Implementing new technologies
The HAK camera system enables Croatian drivers and tourists to see the traffic situation in real-time and thus helps them to make more knowledgeable and relevant decisions before embarking on a journey. This can help greatly in preventing the traffic jams that sometimes occur on Croatian roads when the summer season arrives and thousands of European tourists head south. However, cameras offer a great deal of useful information in winter as well, as most of the Croatian roads are exposed to snowy conditions.
Currently, drivers in Croatia can access the traffic images from about 260 cameras, most of which are Axis, either on the website or via free applications running on Android and iOS devices. The HAK works constantly on developing the system and implementing the latest technologies. “We have recently introduced machine learning features to our project. The aim is to blur-out sensitive personal information in images retrieved from cameras, but this is done in post-processing on the server infrastructure,” describes Baotić. In the future, the goal is to cover more Croatian roads with traffic cameras.
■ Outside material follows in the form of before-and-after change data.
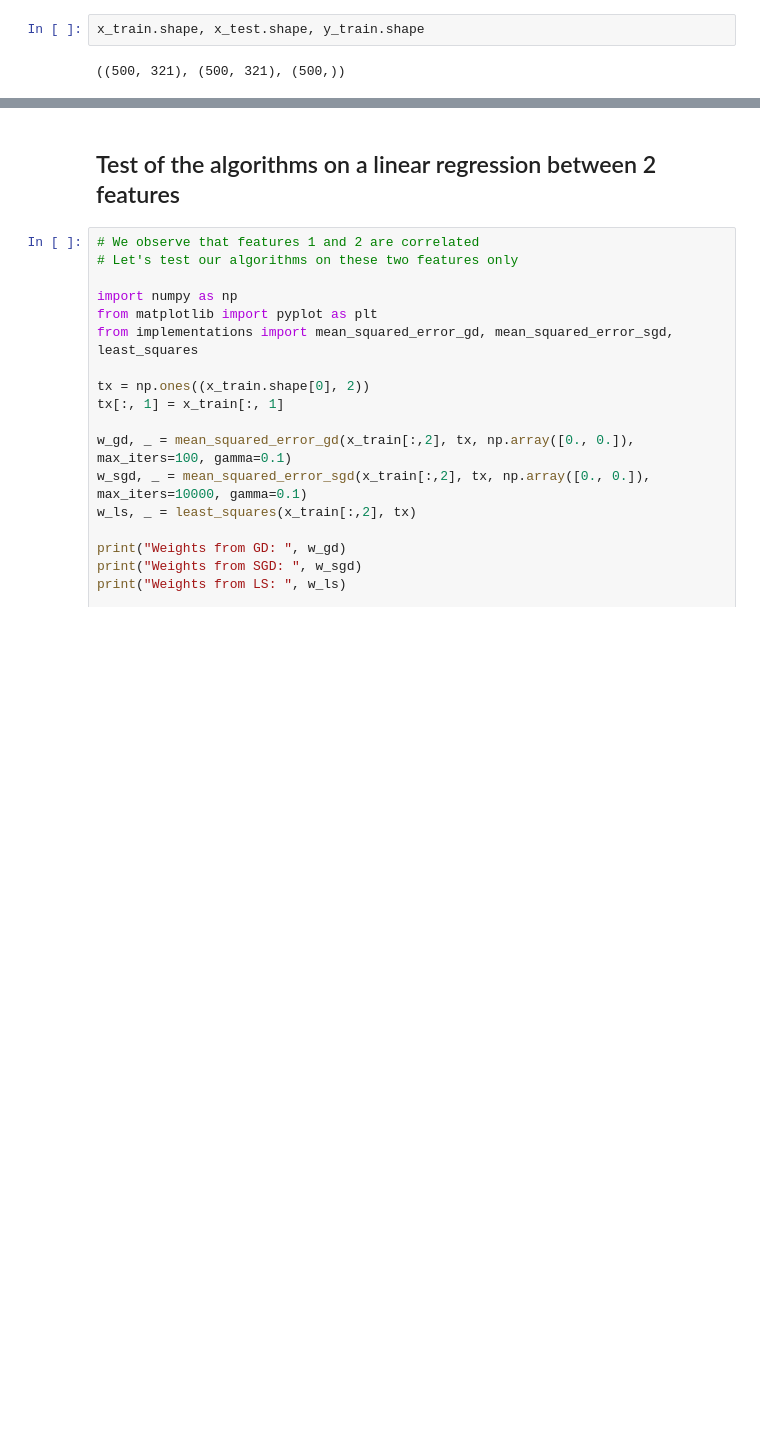
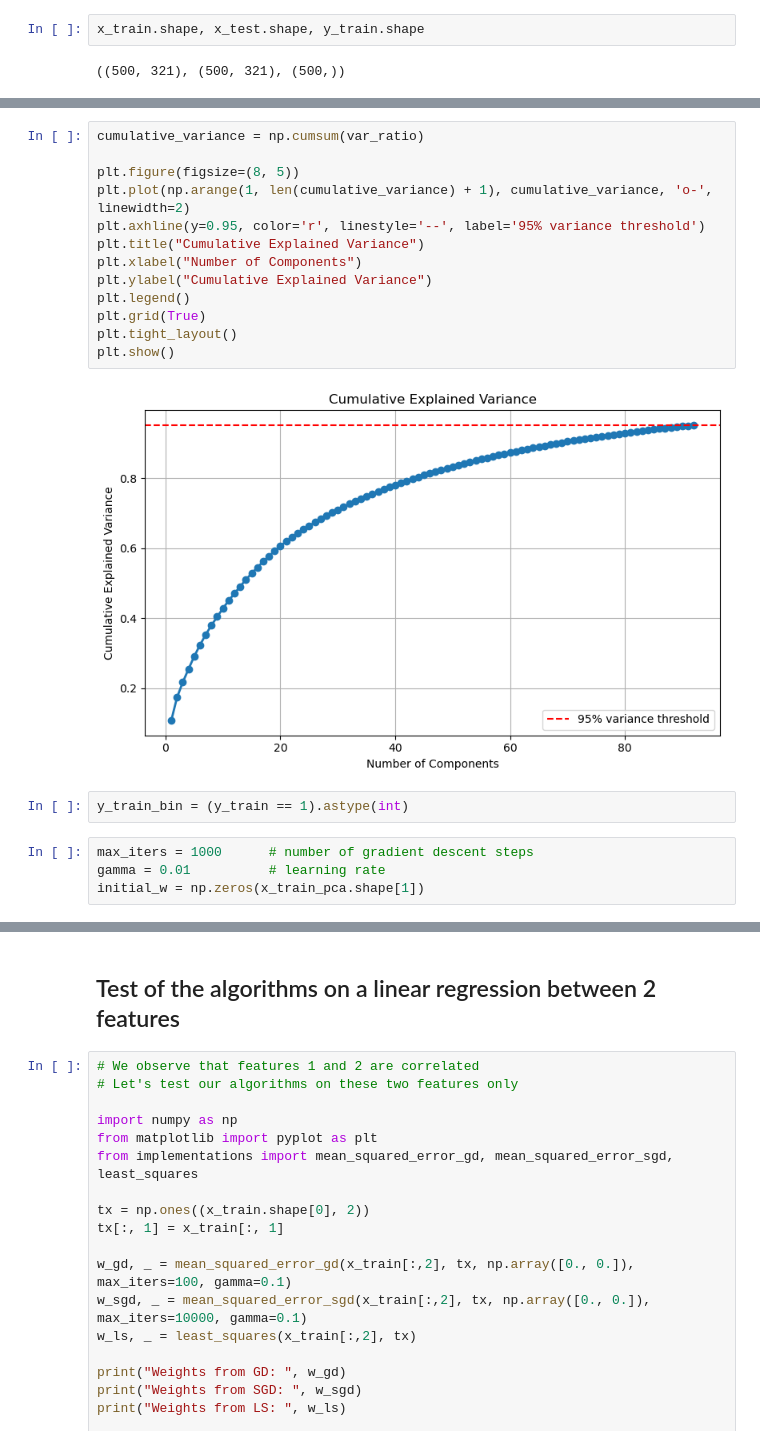
Before and after one commit to nathanmutin/MilaLyon, a Jupyter notebook: run.ipynb, the cells around one changed output, grey strips where cells are left out. Drawn from its saved outputs; the diff is of its cells as text; blank space fills up the shorter version.

```diff
--- a/run.ipynb
+++ b/run.ipynb
@@ -42,0 +204,21 @@ train_columns
+# %%
+cumulative_variance = np.cumsum(var_ratio)
+
+plt.figure(figsize=(8, 5))
+plt.plot(np.arange(1, len(cumulative_variance) + 1), cumulative_variance, 'o-', linewidth=2)
+plt.axhline(y=0.95, color='r', linestyle='--', label='95% variance threshold')
+plt.title("Cumulative Explained Variance")
+plt.xlabel("Number of Components")
+plt.ylabel("Cumulative Explained Variance")
+plt.legend()
+plt.grid(True)
+plt.tight_layout()
+plt.show()
+# %% [output]
+[figure, added]
+# %%
+y_train_bin = (y_train == 1).astype(int)
+# %%
+max_iters = 1000      # number of gradient descent steps
+gamma = 0.01          # learning rate
+initial_w = np.zeros(x_train_pca.shape[1])
```
Also changed, not shown: parts of 20 cells of this notebook, 2 other files.
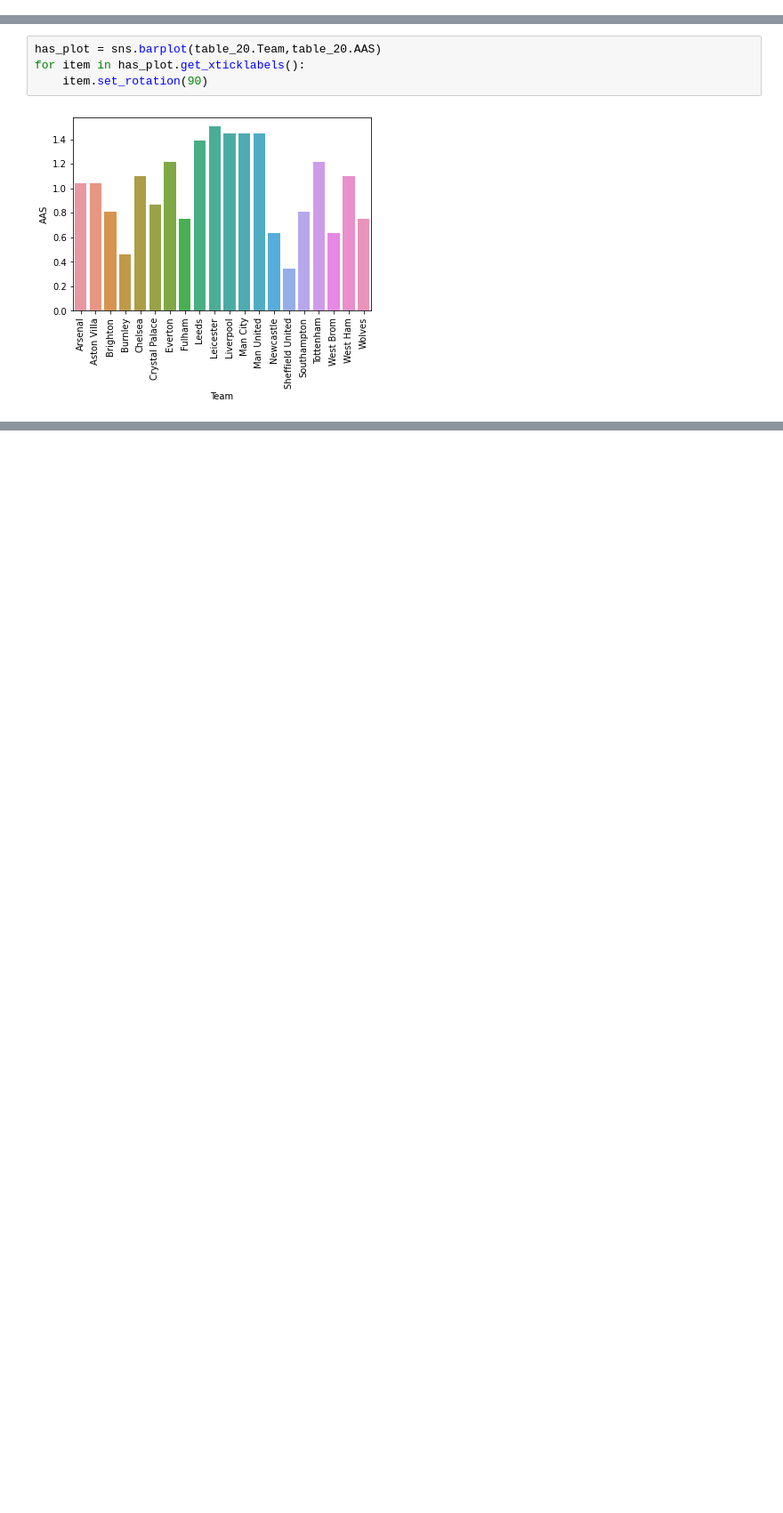
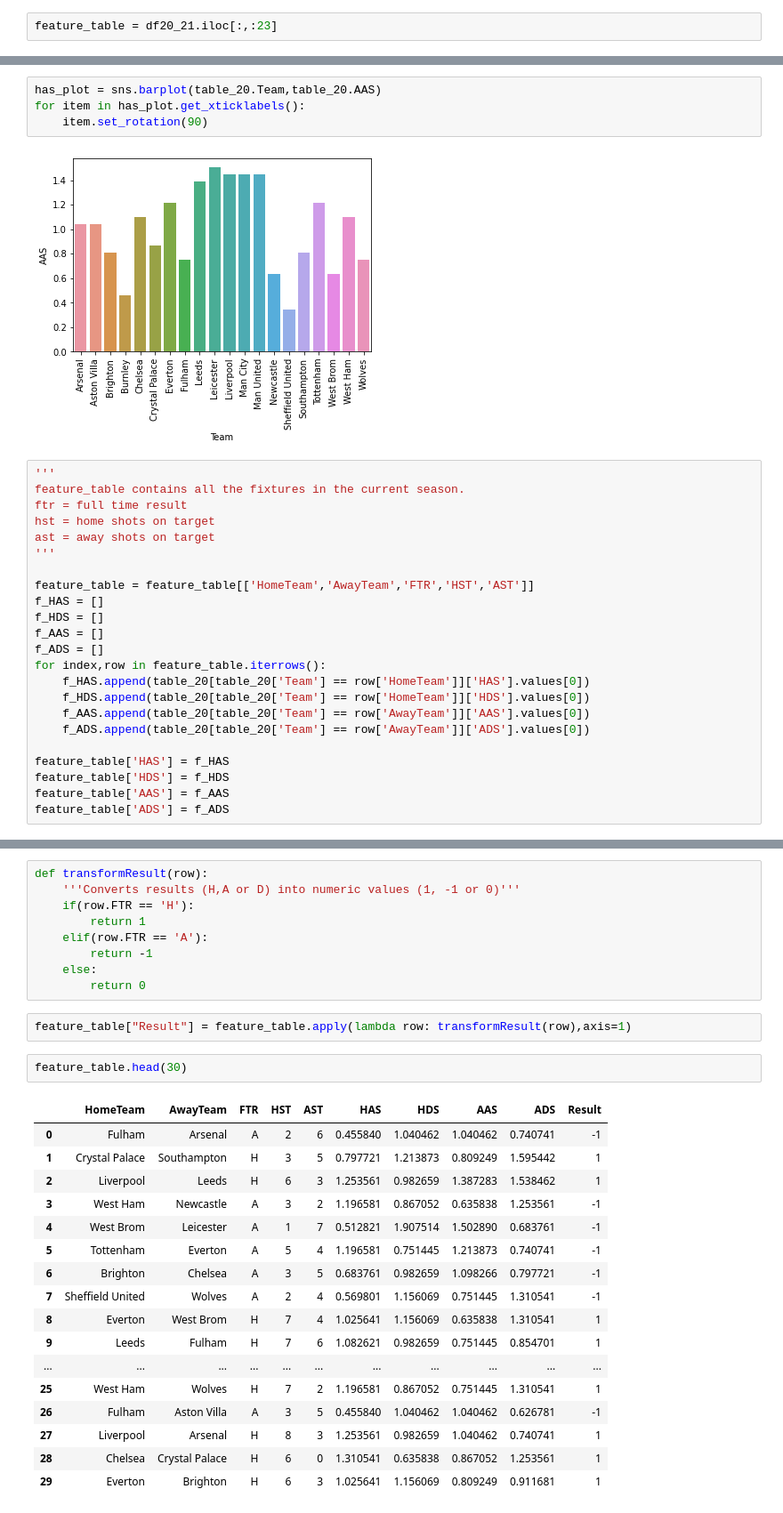
Before and after one commit to ShaneMcGinley/Football_Prediction, a Jupyter notebook: Predicting.ipynb, the cells around one changed output, grey strips where cells are left out. Shown at 89% size. Cells and saved outputs as stored; diff of their text form; blank space fills up the shorter version.

Commit message:
Removing Unwanted Code, Created table for all fixtures & Converting results to numeric

```diff
--- a/Predicting.ipynb
+++ b/Predicting.ipynb
@@ -134,6 +137,8 @@ df20_21 = df1
 df20_21 = df20_21.drop(df20_21.iloc[:, 24:139], axis=1)
 df20_21 = df20_21.drop(['Div'], axis=1)
 df20_21 = df20_21.drop(['Time'], axis=1)
+# %%
+feature_table = df20_21.iloc[:,:23]
 # %%
 # Replacing NaN values with 0 for now
 df.fillna(0, inplace=True)
@@ -720,3 +652,26 @@ for item in has_plot.get_xticklabels():
     item.set_rotation(90)
 # %% [output]
 [figure]
+# %%
+'''
+feature_table contains all the fixtures in the current season.
+ftr = full time result
+hst = home shots on target
+ast = away shots on target
+'''
+
+feature_table = feature_table[['HomeTeam','AwayTeam','FTR','HST','AST']]
+f_HAS = []
+f_HDS = []
+f_AAS = []
+f_ADS = []
+for index,row in feature_table.iterrows():
+    f_HAS.append(table_20[table_20['Team'] == row['HomeTeam']]['HAS'].values[0])
+    f_HDS.append(table_20[table_20['Team'] == row['HomeTeam']]['HDS'].values[0])
+    f_AAS.append(table_20[table_20['Team'] == row['AwayTeam']]['AAS'].values[0])
+    f_ADS.append(table_20[table_20['Team'] == row['AwayTeam']]['ADS'].values[0])
+
+feature_table['HAS'] = f_HAS
+feature_table['HDS'] = f_HDS
+feature_table['AAS'] = f_AAS
+feature_table['ADS'] = f_ADS
@@ -722,0 +698,31 @@ for item in has_plot.get_xticklabels():
+# %%
+def transformResult(row):
+    '''Converts results (H,A or D) into numeric values (1, -1 or 0)'''
+    if(row.FTR == 'H'):
+        return 1
+    elif(row.FTR == 'A'):
+        return -1
+    else:
+        return 0
+# %%
+feature_table["Result"] = feature_table.apply(lambda row: transformResult(row),axis=1)
+# %%
+feature_table.head(30)
+# %% [output]
+|  | HomeTeam | AwayTeam | FTR | HST | AST | HAS | HDS | AAS | ADS | Result |
+| 0 | Fulham | Arsenal | A | 2 | 6 | 0.455840 | 1.040462 | 1.040462 | 0.740741 | -1 |
+| 1 | Crystal Palace | Southampton | H | 3 | 5 | 0.797721 | 1.213873 | 0.809249 | 1.595442 | 1 |
+| 2 | Liverpool | Leeds | H | 6 | 3 | 1.253561 | 0.982659 | 1.387283 | 1.538462 | 1 |
+| 3 | West Ham | Newcastle | A | 3 | 2 | 1.196581 | 0.867052 | 0.635838 | 1.253561 | -1 |
+| 4 | West Brom | Leicester | A | 1 | 7 | 0.512821 | 1.907514 | 1.502890 | 0.683761 | -1 |
+| 5 | Tottenham | Everton | A | 5 | 4 | 1.196581 | 0.751445 | 1.213873 | 0.740741 | -1 |
+| 6 | Brighton | Chelsea | A | 3 | 5 | 0.683761 | 0.982659 | 1.098266 | 0.797721 | -1 |
+| 7 | Sheffield United | Wolves | A | 2 | 4 | 0.569801 | 1.156069 | 0.751445 | 1.310541 | -1 |
+| 8 | Everton | West Brom | H | 7 | 4 | 1.025641 | 1.156069 | 0.635838 | 1.310541 | 1 |
+| 9 | Leeds | Fulham | H | 7 | 6 | 1.082621 | 0.982659 | 0.751445 | 0.854701 | 1 |
+| ... | ... | ... | ... | ... | ... | ... | ... | ... | ... | ... |
+| 25 | West Ham | Wolves | H | 7 | 2 | 1.196581 | 0.867052 | 0.751445 | 1.310541 | 1 |
+| 26 | Fulham | Aston Villa | A | 3 | 5 | 0.455840 | 1.040462 | 1.040462 | 0.626781 | -1 |
+| 27 | Liverpool | Arsenal | H | 8 | 3 | 1.253561 | 0.982659 | 1.040462 | 0.740741 | 1 |
+| 28 | Chelsea | Crystal Palace | H | 6 | 0 | 1.310541 | 0.635838 | 0.867052 | 1.253561 | 1 |
+| 29 | Everton | Brighton | H | 6 | 3 | 1.025641 | 1.156069 | 0.809249 | 0.911681 | 1 |
```
Also changed, not shown: parts of 13 cells of this notebook.
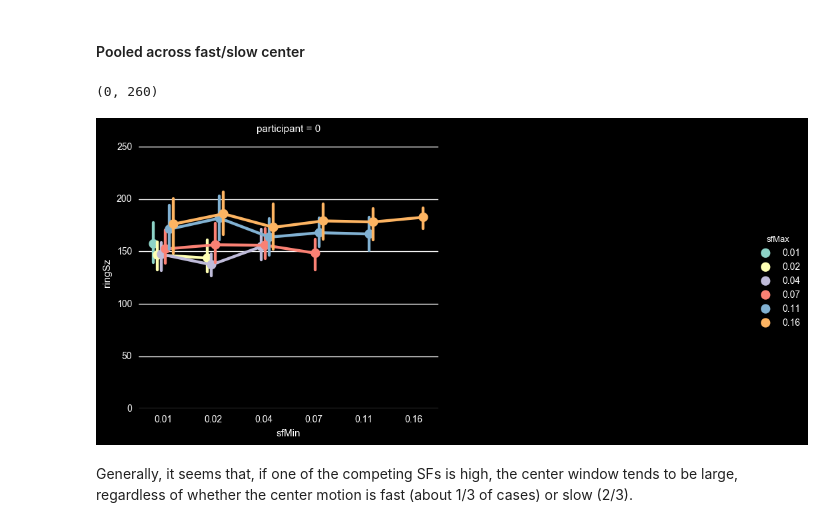
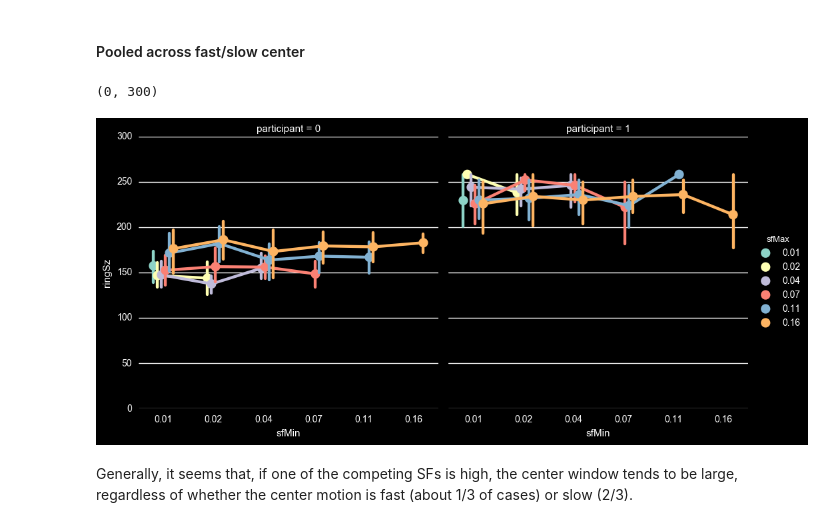
Before and after one commit to egorananyev/mc, a Jupyter notebook: analysis/mcEcc_ct-sfXv.ipynb, the cells around one changed output. Cells and saved outputs as stored; diff of their text form; code cells hidden in the pictures.

```diff
--- a/analysis/mcEcc_ct-sfXv.ipynb
+++ b/analysis/mcEcc_ct-sfXv.ipynb
@@ -116,10 +118,10 @@ Interesting pattern: if two low frequencies are competing, matching them will re
 # %%
 g = sns.factorplot(x='sfMin', y='ringSz', hue='sfMax', col='participant', col_wrap=2, ci=95,
                    n_boot=200, dodge=.4, data=ds, size=5)
-plt.ylim(0,260)
+plt.ylim(0,300)
 # %% [output]
-(0, 260)
+(0, 300)
-[figure, old version]
+[figure, new version]
 # %% [markdown]
 Generally, it seems that, if one of the competing SFs is high, the center window tends to be large, regardless of whether the center motion is fast (about 1/3 of cases) or slow (2/3).
 # %% [markdown]
```
Also changed, not shown: parts of 5 cells of this notebook, 2 other files.
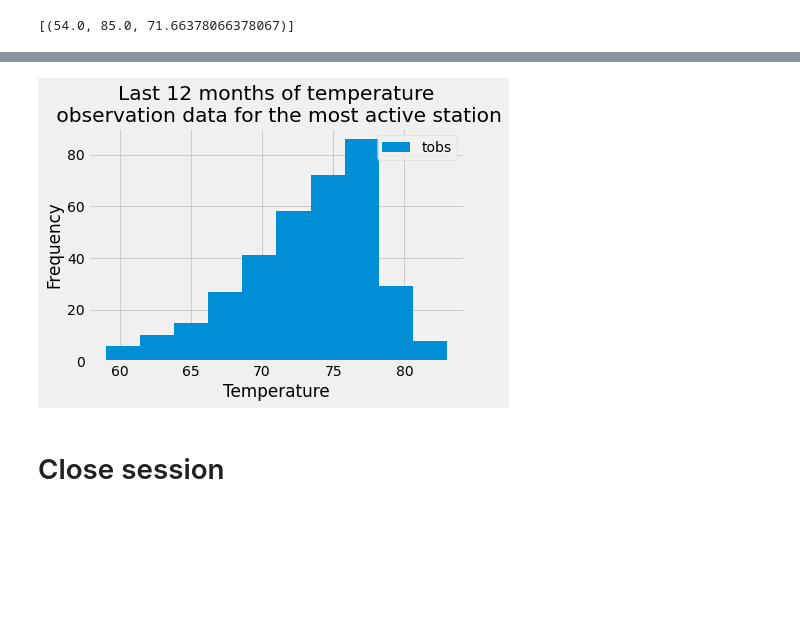
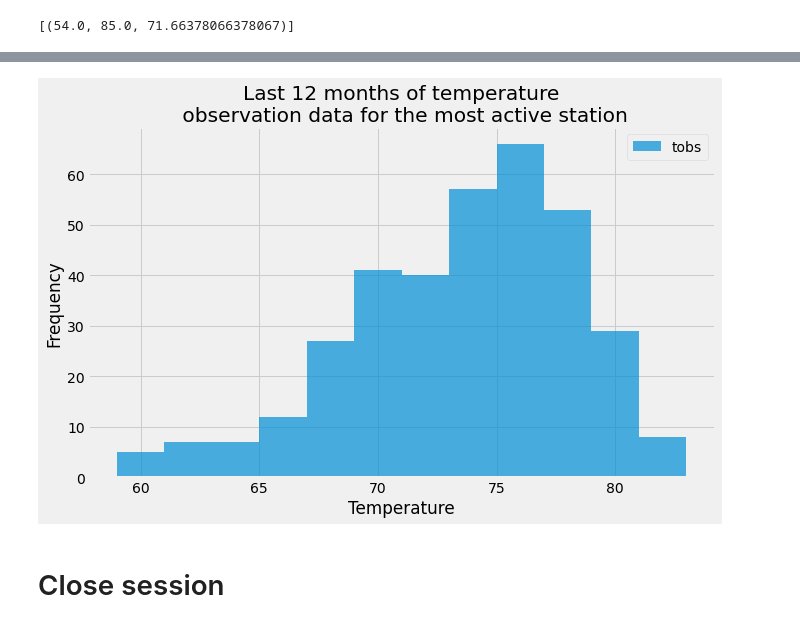
Before and after one commit to luiserojas74/sqlalchemy-challenge, a Jupyter notebook: climate_starter.ipynb, the cells around one changed output, grey strips where cells are left out. Saved outputs shown, nothing was run; the diff lists cells and outputs as text; code cells hidden in the pictures; blank space fills up the shorter version.

```diff
--- a/climate_starter.ipynb
+++ b/climate_starter.ipynb
@@ -217,14 +218,15 @@ most_active_station_last_year
 # %%
 # Plot the results as a histogram
 most_active_station_last_year_df = pd.DataFrame(most_active_station_last_year, columns=['tobs'])
-plt.hist(most_active_station_last_year_df)
+most_active_station_last_year_df.hist(bins=12, label="tobs", alpha=0.7, figsize=(10,6) )
 plt.title('Last 12 months of temperature\n observation data for the most active station')
 plt.xlabel('Temperature')
 plt.ylabel('Frequency')
 plt.legend(['tobs'],loc='upper right')
+plt.savefig("Output/temp_hist.png")
 plt.show()
 # %% [output]
-[figure, old version]
+[figure, new version]
 # %% [markdown]
 # Close session
 # %%
```
Also changed, not shown: parts of 1 cell of this notebook, 2 other files.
Not only do they increase driver comfort and safety, but they can also help with traffic management and road network development. “Our plan is to continuously expand the number of locations covered by traffic cameras, as well as integrate multiple machine learning features in order to better understand traffic patterns,” concludes Baotić.